The Strategic Logic of the Islamic State
By Fawaz A. Gerges
LONDON – The so-called Islamic State (ISIS) continues to pose a serious challenge not just to the Middle East, but to the entire world. While the efforts of a US-led coalition have weakened ISIS, destroying the group has proved difficult – and it has continued to inspire attacks in faraway places, from Brussels to Bangladesh.
To understand how to defeat ISIS once and for all, we first need to comprehend its strategy. And make no mistake: even if the ISIS-associated international attacks seem random, the group’s global crusade does have a strategic logic.
ISIS is fighting for its survival. It has neither the money nor the manpower to fight anything like a traditional war against the US-led coalition and its local allies – at least not for long. What it does have is a message that resonates with certain groups – typically marginalized, disenchanted, and tormented young men – within a broad range of countries, in the Middle East, Europe, and elsewhere. And it has become very good at tapping these sources of manpower.
The group’s spokespeople have repeatedly called on followers and supporters worldwide to strike its enemies, particularly in the West. Inspiring lone wolves and stay-at-home groupies or tight-knit local cells to launch attacks in distant, unpredictable locations is the ultimate weapon of the weak in asymmetric conflicts. It enables ISIS to reap all of the benefits of an attack, while incurring none of the costs.
The benefits are substantial. Such attacks divert attention from ISIS’s losses in Syria and Iraq, and can even make it seem that the group is getting stronger. This not only enhances ISIS’s capacity to recruit and inspire more terrorists; it also penetrates the thinking of citizens in coalition countries. ISIS hopes that, as the human and economic costs of the fight against ISIS accumulate in those countries, particularly in Europe, public opinion may turn against military involvement in Iraq and Syria.
As pressure on ISIS builds – particularly in Mosul, Iraq’s second-largest city, and Raqqa, the Syrian city that has become the self-proclaimed caliphate’s de facto capital – its calls for attacks will intensify. Given a widespread willingness – from San Bernardino to Nice – to heed those calls, the results could be devastating.
Of course, ISIS does not rely entirely on inspiration. It also recruits skilled combatants from just about anywhere – including Tunisia, Morocco, Libya, Jordan, Turkey, France, Belgium, and Britain – whom it then sends to launch spectacular operations, such as those in Istanbul, Brussels, and Paris. There are credible reports that ISIS has even established an external branch responsible for plotting terrorist operations abroad.
If Mosul and Raqqa fall in the coming year, as seems likely, thousands of surviving ISIS combatants will return to their home countries, where they are likely to continue waging their war with terror attacks. As a result, the coming year is bound to be at least as bloody as the last one.
Who will bear the brunt of ISIS’s desperation?

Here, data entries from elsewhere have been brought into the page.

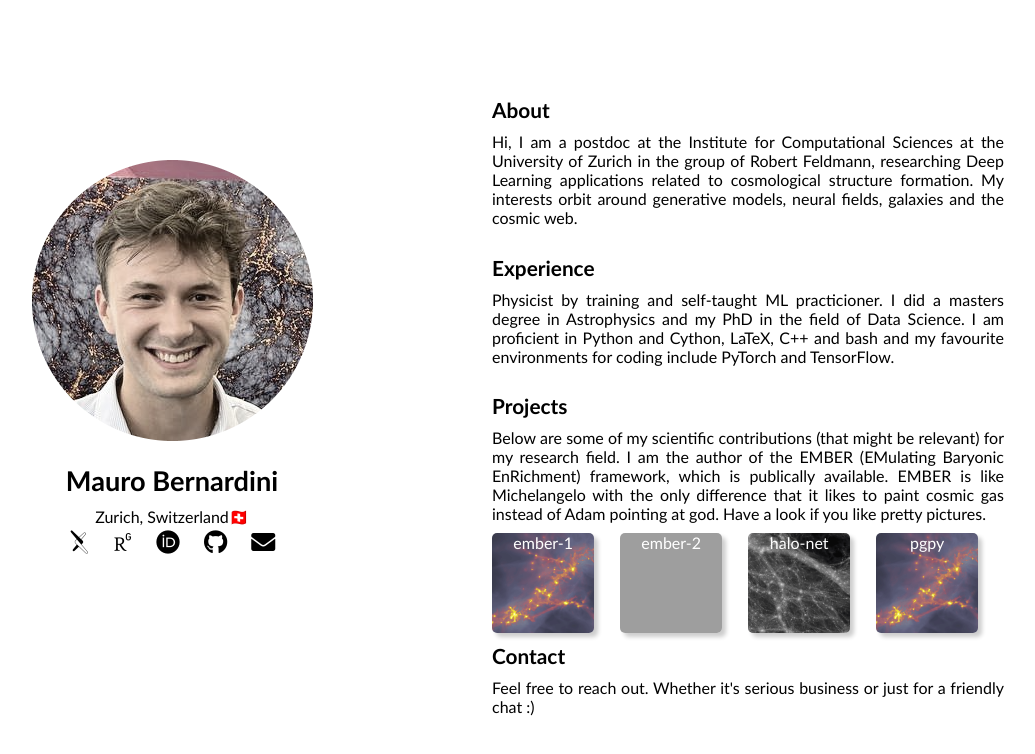
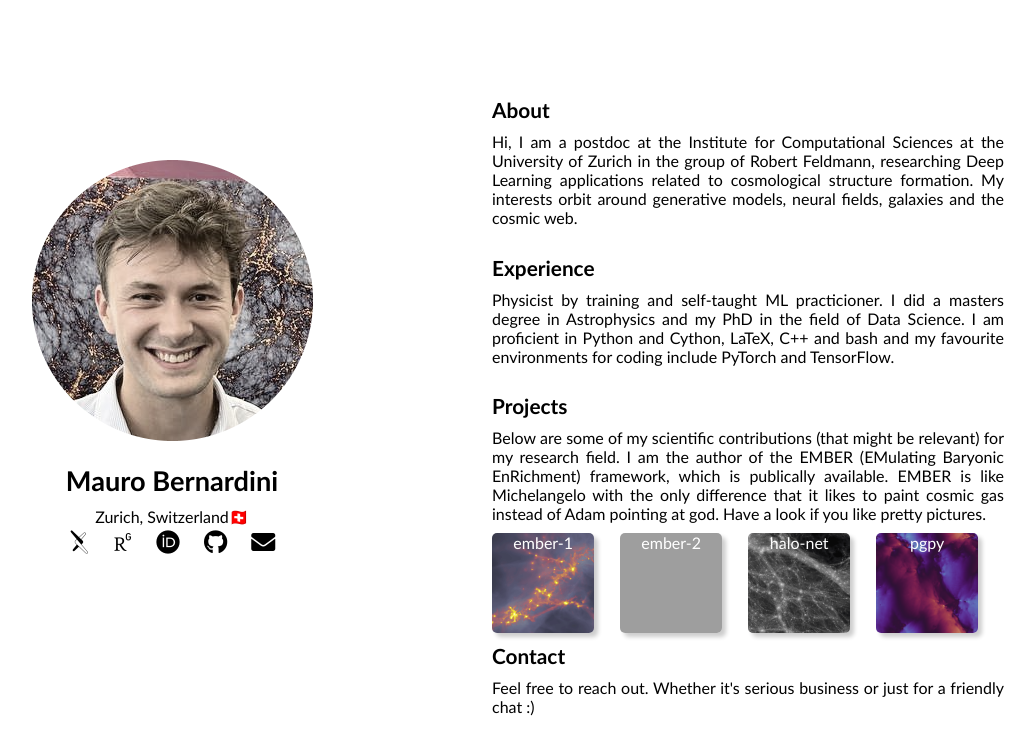
Before and after one commit to maurbe/home, a plain HTML site: page index.html in a window 1280 px wide. Shown: the whole page, without its empty margins (148-1183 px from the left). Drawn offline with Linux system fonts and the light colour scheme; grey boxes are pictures that could not be loaded; files whose address does not match are found by name; a web font is replaced by a local one.

Commit message:
added pgpy to cards

```diff
--- a/index.html
+++ b/index.html
@@ -55,7 +55,7 @@
               <div class="card" style="background-image: url(src/halo_net.png);" onclick="window.location='https://github.com/maurbe/halo-net';">
                 <a>halo-net</a>
               </div>
-              <div class="card" style="background-image: url(src/ember1.png);" onclick="window.location='https://github.com/maurbe/pgpy';">
+              <div class="card" style="background-image: url(src/pgpy.png);" onclick="window.location='https://github.com/maurbe/pgpy';">
                 <a>pgpy</a>
               </div>
             </div>
```
Also changed, not shown: src/pgpy.png (added).
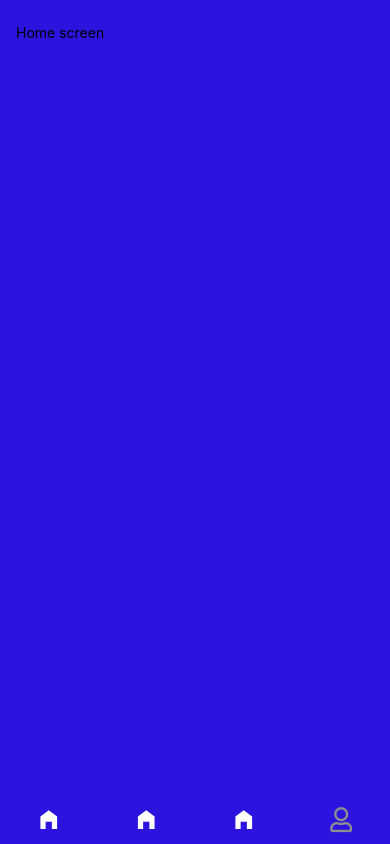
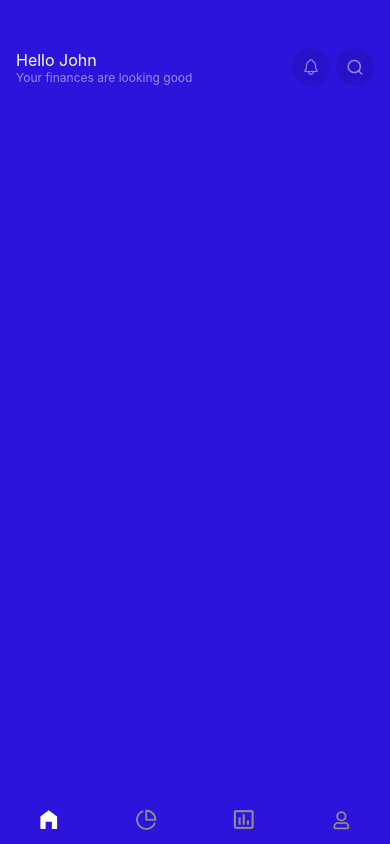
Before and after one commit to bezbrain/Nawo__assessment, a React Native app: screen /Home in a window 390 px wide. Built offline with nearby package versions, Linux system fonts and the light colour scheme.

Commit message:
Develop the home screen header

```diff
--- a/App.tsx
+++ b/App.tsx
@@ -2,7 +2,11 @@ import "react-native-gesture-handler";
 import { NavigationContainer } from "@react-navigation/native";
 import { StatusBar } from "expo-status-bar";
 import { SafeAreaView, StyleSheet } from "react-native";
+
 import { TabNav } from "./src/screens";
+import { Colors } from "./src/utils/colors";
+
+const { purple600 } = Colors;
 
 export default function App() {
   return (
@@ -20,11 +24,6 @@ export default function App() {
 const styles = StyleSheet.create({
   container: {
     flex: 1,
-    backgroundColor: "#2c14de",
-    // alignItems: "center",
-    // justifyContent: "center",
-    // paddingBottom: 24,
-    // borderWidth: 2,
-    // borderColor: "red",
+    backgroundColor: purple600,
   },
 });
--- a/src/components/general/wrappers/screenWrapper.tsx
+++ b/src/components/general/wrappers/screenWrapper.tsx
@@ -1,5 +1,9 @@
 import React, { ReactNode } from "react";
 import { StyleSheet, View } from "react-native";
+
+import { Colors } from "../../../utils/colors";
+
+const { purple600 } = Colors;
 
 interface ScreenWrapperProps {
   children: ReactNode;
@@ -13,9 +17,9 @@ export default ScreenWrapper;
 
 const styles = StyleSheet.create({
   screenContainer: {
-    backgroundColor: "#2c14de",
+    backgroundColor: purple600,
     flex: 1,
-    paddingTop: 24,
+    paddingTop: 48,
     paddingHorizontal: 16,
   },
 });
--- /dev/null
+++ b/src/components/homeHeader.tsx
@@ -0,0 +1,58 @@
+import React from "react";
+import { Pressable, StyleSheet, Text, View } from "react-native";
+import { Ionicons } from "@expo/vector-icons";
+import { Feather } from "@expo/vector-icons";
+
+import { Colors } from "../utils/colors";
+
+const { purple100 } = Colors;
+
+const HomeHeader = () => {
+  return (
+    <View style={styles.headerContainer}>
+      <View>
+        <Text style={styles.accountName}>Hello John</Text>
+        <Text style={styles.aboutFinance}>Your finances are looking good</Text>
+      </View>
+
+      <View style={styles.iconsContainer}>
+        <Pressable style={styles.iconsPressables}>
+          <Ionicons name="notifications-outline" size={18} color={purple100} />
+        </Pressable>
+        <Pressable style={styles.iconsPressables}>
+          <Feather name="search" size={18} color={purple100} />
+        </Pressable>
+      </View>
+    </View>
+  );
+};
+
+export default HomeHeader;
+
+const styles = StyleSheet.create({
+  headerContainer: {
+    flexDirection: "row",
+    justifyContent: "space-between",
+    alignItems: "center",
+  },
+  accountName: {
+    color: "#fff",
+    fontSize: 16,
+  },
+  aboutFinance: {
+    color: purple100,
+    fontSize: 12,
+  },
+  iconsContainer: {
+    flexDirection: "row",
+    gap: 6,
+  },
+  iconsPressables: {
+    backgroundColor: "#2812C9",
+    height: 38,
+    width: 38,
+    borderRadius: 20,
+    justifyContent: "center",
+    alignItems: "center",
+  },
+});
--- /dev/null
+++ b/src/components/index.ts
@@ -0,0 +1,3 @@
+import HomeHeader from "./homeHeader";
+
+export { HomeHeader };
--- a/src/components/screenComponents/home.component.tsx
+++ b/src/components/screenComponents/home.component.tsx
@@ -1,11 +1,13 @@
 import React from "react";
 import { Text, View } from "react-native";
+
 import { ScreenWrapper } from "../general/wrappers";
+import HomeHeader from "../homeHeader";
 
 const HomeComponent = () => {
   return (
     <ScreenWrapper>
-      <Text>Home screen</Text>
+      <HomeHeader />
     </ScreenWrapper>
   );
 };
--- a/src/screens/tabNav.tsx
+++ b/src/screens/tabNav.tsx
@@ -2,6 +2,8 @@ import React from "react";
 import { createBottomTabNavigator } from "@react-navigation/bottom-tabs";
 import { MaterialCommunityIcons } from "@expo/vector-icons";
 import { FontAwesome5 } from "@expo/vector-icons";
+import { MaterialIcons } from "@expo/vector-icons";
+import { Feather } from "@expo/vector-icons";
 
 import {
   DummyScreenFour,
@@ -9,6 +11,9 @@ import {
   DummyScreenTwo,
   HomeComponent,
 } from "../components/screenComponents";
+import { Colors } from "../utils/colors";
+
+const { purple600 } = Colors;
 
 const Tab = createBottomTabNavigator();
 
@@ -17,9 +22,10 @@ const TabNav = () => {
     <Tab.Navigator
       screenOptions={{
         headerShown: false,
-        tabBarItemStyle: { backgroundColor: "#2c14de" },
-        tabBarStyle: { backgroundColor: "#2c14de", borderTopWidth: 0 },
+        tabBarItemStyle: { backgroundColor: purple600 },
+        tabBarStyle: { backgroundColor: purple600, borderTopWidth: 0 },
         title: "",
+        tabBarActiveTintColor: "#fff",
       }}
     >
       <Tab.Screen
@@ -31,7 +37,7 @@ const TabNav = () => {
               <MaterialCommunityIcons
                 name="home-variant"
                 size={size}
-                color="#fff"
+                color={color}
               />
             );
           },
@@ -43,13 +49,7 @@ const TabNav = () => {
         options={{
           // tabBarLabel: "Home",
           tabBarIcon: ({ color, size }) => {
-            return (
-              <MaterialCommunityIcons
-                name="home-variant"
-                size={size}
-                color="#fff"
-              />
-            );
+            return <Feather name="pie-chart" size={22} color={color} />;
           },
         }}
       />
@@ -60,10 +60,10 @@ const TabNav = () => {
           // tabBarLabel: "Home",
           tabBarIcon: ({ color, size }) => {
             return (
-              <MaterialCommunityIcons
-                name="home-variant"
+              <MaterialIcons
+                name="insert-chart-outlined"
                 size={size}
-                color="#fff"
+                color={color}
               />
             );
           },
@@ -75,7 +75,7 @@ const TabNav = () => {
         options={{
           // tabBarLabel: "Home",
           tabBarIcon: ({ color, size }) => {
-            return <FontAwesome5 name="user" size={size} color={color} />;
+            return <FontAwesome5 name="user" size={18} color={color} />;
           },
         }}
       />
--- /dev/null
+++ b/src/utils/colors.ts
@@ -0,0 +1,4 @@
+export const Colors = {
+  purple100: "#978AF4",
+  purple600: "#2C14DD",
+};
```
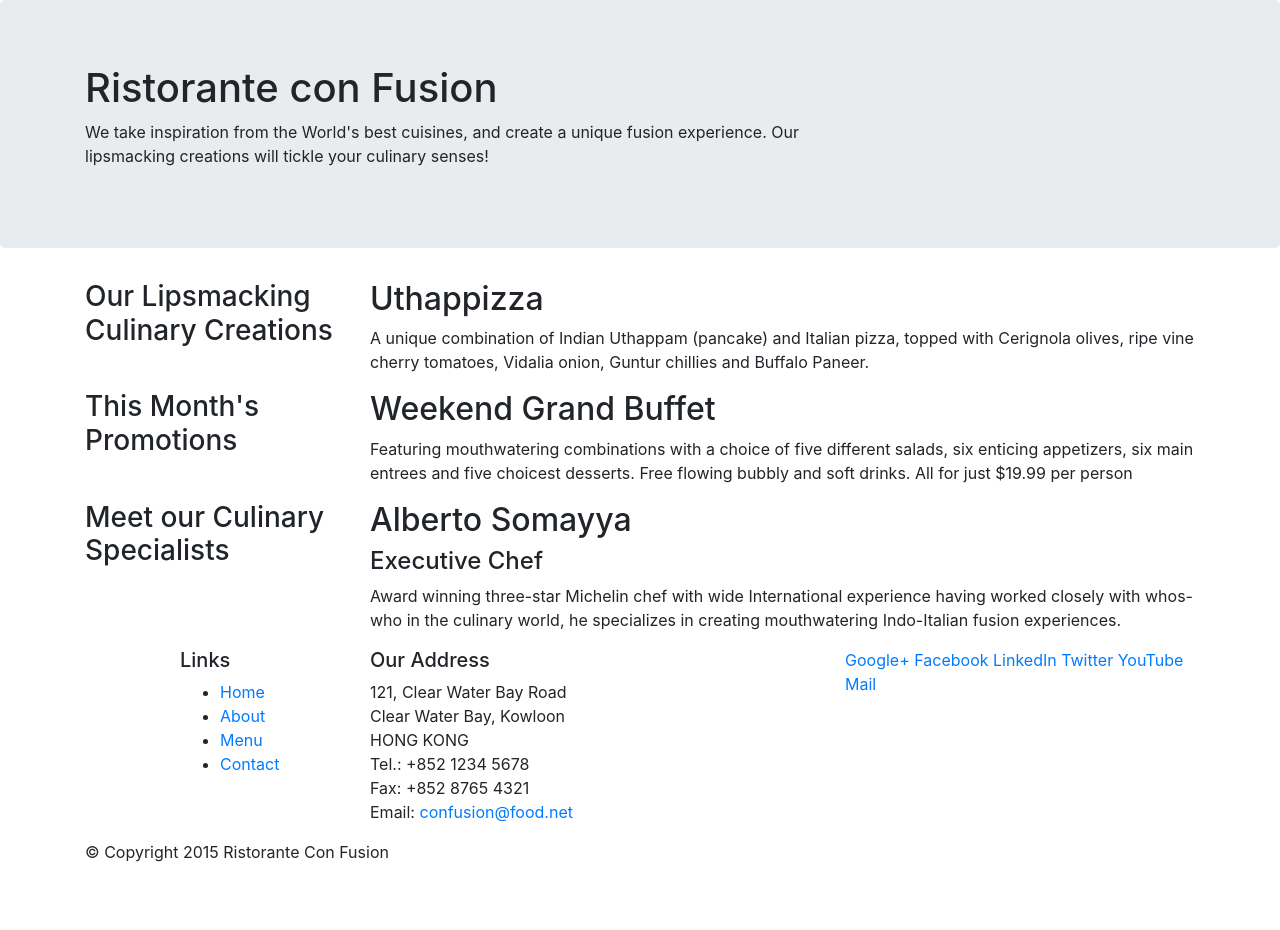
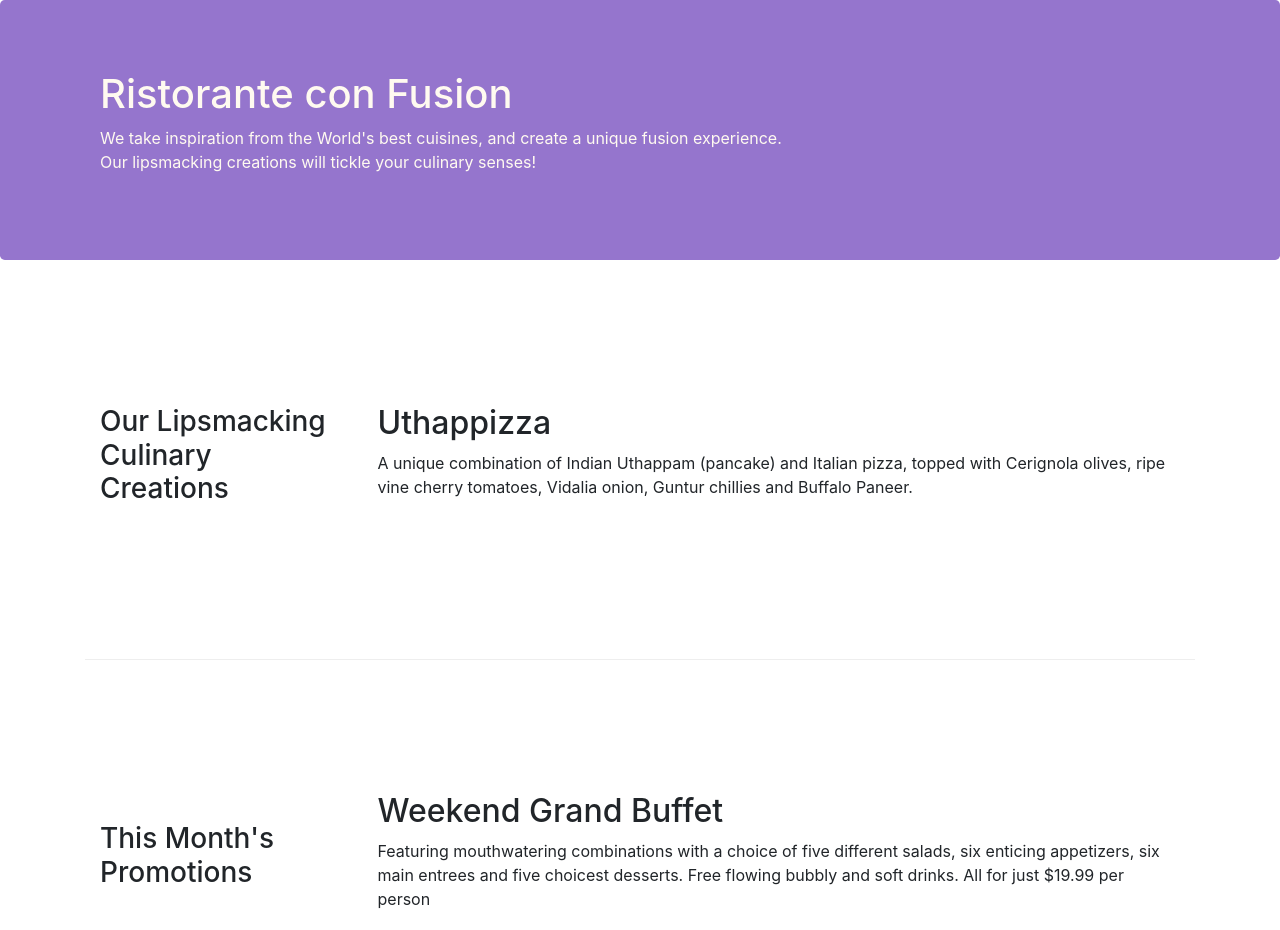
Before and after one commit to RichMills1/git-test, a website: page index.html in a window 1280 px wide. Shown: the top 930 px of the page. Before the commit the page ends 880 px from the top, so only its background shows below. Drawn offline with nearby package versions, Linux system fonts and the light colour scheme.

Commit message:
Bootstrap Grid Part 2

```diff
--- /dev/null
+++ b/css/style.css
@@ -0,0 +1,30 @@
+.row-header {
+    margin: 0px auto;
+    padding: 0px auto;
+}
+
+.row-content {
+    margin: 0px auto;
+    padding: 50px 0px;
+    border-bottom: 1px ridge;
+    min-height: 400px;
+}
+
+.footer {
+    background-color: #D1C4E9;
+    margin: 0px auto;
+    padding: 20px 0px;
+}
+
+.jumbotron {
+    padding: 70px 30px;
+    margin: 0px auto;
+    background: #9575CD;
+    color: floralwhite;
+}
+
+.address {
+    font-size: 80%;
+    margin: 0px;
+    color: #0F0F0F;
+}
--- a/index.html
+++ b/index.html
@@ -12,13 +12,17 @@
 
     <!-- Bootstrap CSS -->
     <link rel="stylesheet" href="node_modules/bootstrap/dist/css/bootstrap.min.css">
+
+    <!-- Internal CSS -->
+    <link rel="stylesheet" href="/css/style.css" type="text/css">
+
 </head>
 
 <body>
 
     <header class="jumbotron">
         <div class="container">
-            <div class="row">
+            <div class="row row-header">
                 <div class="col-12 col-sm-8">
                     <h1>Ristorante con Fusion</h1>
                     <p>We take inspiration from the World's best cuisines, and create a unique fusion experience. Our lipsmacking creations will tickle your culinary senses!</p>
@@ -30,18 +34,18 @@
     </header>
 
     <div class="container">
-        <div class="row">
-            <div class="col-sm-4 push-sm-8 col-md-3 push-md-9">
+        <div class="row row-content align-items-center">
+            <div class="col-sm-4 col-md-3 flex-last">
                 <h3>Our Lipsmacking Culinary Creations</h3>
             </div>
-            <div class="col-sm pull-sm-4 col-md pull-md-3">
+            <div class="col-sm col-md flex-first">
                 <h2>Uthappizza</h2>
                 <p>A unique combination of Indian Uthappam (pancake) and Italian pizza, topped with Cerignola olives, ripe vine cherry tomatoes, Vidalia onion, Guntur chillies and Buffalo Paneer.</p>
             </div>
         </div>
 
 
-        <div class="row">
+        <div class="row row-content  align-items-center">
             <div class="col-sm-4 col-md-3">
                 <h3>This Month's Promotions</h3>
             </div>
@@ -51,11 +55,11 @@
             </div>
         </div>
 
-        <div class="row">
-            <div class="col-sm-4 push-sm-8 col-md-3 push-md-9">
+        <div class="row row-content align-items-center">
+            <div class="col-sm-4 col-md-3 flex-last">
                 <h3>Meet our Culinary Specialists</h3>
             </div>
-            <div class="col-sm pull-sm-4 col-md pull-md-3">
+            <div class="col-sm col-md flex-first">
                 <h2>Alberto Somayya</h2>
                 <h4>Executive Chef</h4>
                 <p>Award winning three-star Michelin chef with wide International experience having worked closely with whos-who in the culinary world, he specializes in creating mouthwatering Indo-Italian fusion experiences. </p>
@@ -63,12 +67,12 @@
         </div>
     </div>
 
-    <footer>
+    <footer class="footer">
         <div class="container">
             <div class="row">
                 <div class="col-5 offset-1 col-sm-2">
                     <h5>Links</h5>
-                    <ul>
+                    <ul class="list-unstyled">
                         <li><a href="#">Home</a></li>
                         <li><a href="#">About</a></li>
                         <li><a href="#">Menu</a></li>
@@ -86,8 +90,8 @@
 		              Email: <a href="mailto:confusion@food.net">confusion@food.net</a>
 		           </address>
                 </div>
-                <div class="col col-sm-4">
-                    <div>
+                <div class="col col-sm-4 align-self-center">
+                    <div style="text-align: center;">
                         <a href="http://google.com/+">Google+</a>
                         <a href="http://www.facebook.com/profile.php?id=">Facebook</a>
                         <a href="http://www.linkedin.com/in/">LinkedIn</a>
@@ -97,7 +101,7 @@
                     </div>
                 </div>
            </div>
-           <div class="row">
+           <div class="row justify-content-center">
                 <div class="col-auto">
                     <p>© Copyright 2015 Ristorante Con Fusion</p>
                 </div>
```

The US tops the list of ISIS’s enemies. But dispatching fighters there from the Middle East poses a logistical challenge. And there are only about 100 Americans fighting with ISIS, meaning that, in the US, inspiration is ISIS’s main tactic.
European and Muslim countries are much more convenient targets, and not only in geographic terms. Most ISIS fighters are from the Arab world, and 4,000 European men and women have joined the group.
Of the European countries, France, which has assumed a leadership role in the fight against ISIS, is the most vulnerable. It has already suffered more casualties than all of its neighbors together, with 235 people killed in the last 18 months.
One reason for this is that the sense of exclusion and alienation felt by a large segment of France’s Muslim community has made it easier for ISIS to recruit in the country. Some 1,200 French nationals have joined as fighters – the largest contingent of Westerners in the group. Add to that serious gaps in France’s domestic security arrangements, and the odds of further attacks appear high.
But as much as ISIS wants to hurt the West, the countries of the Middle East – especially the Shia regimes of Iraq and Syria, plus their Iranian ally – remain its prime target. After all, ISIS’s effort to build a caliphate requires it to control territory. The struggle against America, Europe, and even Israel must be deferred until a Sunni Islamic state is built in the heart of Arabia.
Given this, it is crucial that the security threat posed by terror attacks does not overshadow, particularly for Western leaders, the imperative of dismantling ISIS’s pseudo-state in Iraq and Syria. But even when that task is finished, ISIS will still wield its ideology as a weapon to attract fighters to engage in guerrilla warfare in Iraq and Syria, and in terrorism abroad.
That is why it is also necessary to cut off the social and ideological oxygen that has nourished ISIS’s spectacular rise. This means addressing the Middle East’s broken politics, including both its causes (such as the geostrategic rivalry between Sunni-ruled Saudi Arabia and Shia-led Iran) and its symptoms (including the civil wars spreading through the Arabian heartland). Only then can the Arab-Islamic world and the international community defeat ISIS and others like them.
Fawaz A. Gerges, Professor of International Relations at the London School of Economics and Political Science, is the author of ISIS: A History.
Copyright: Project Syndicate, 2016.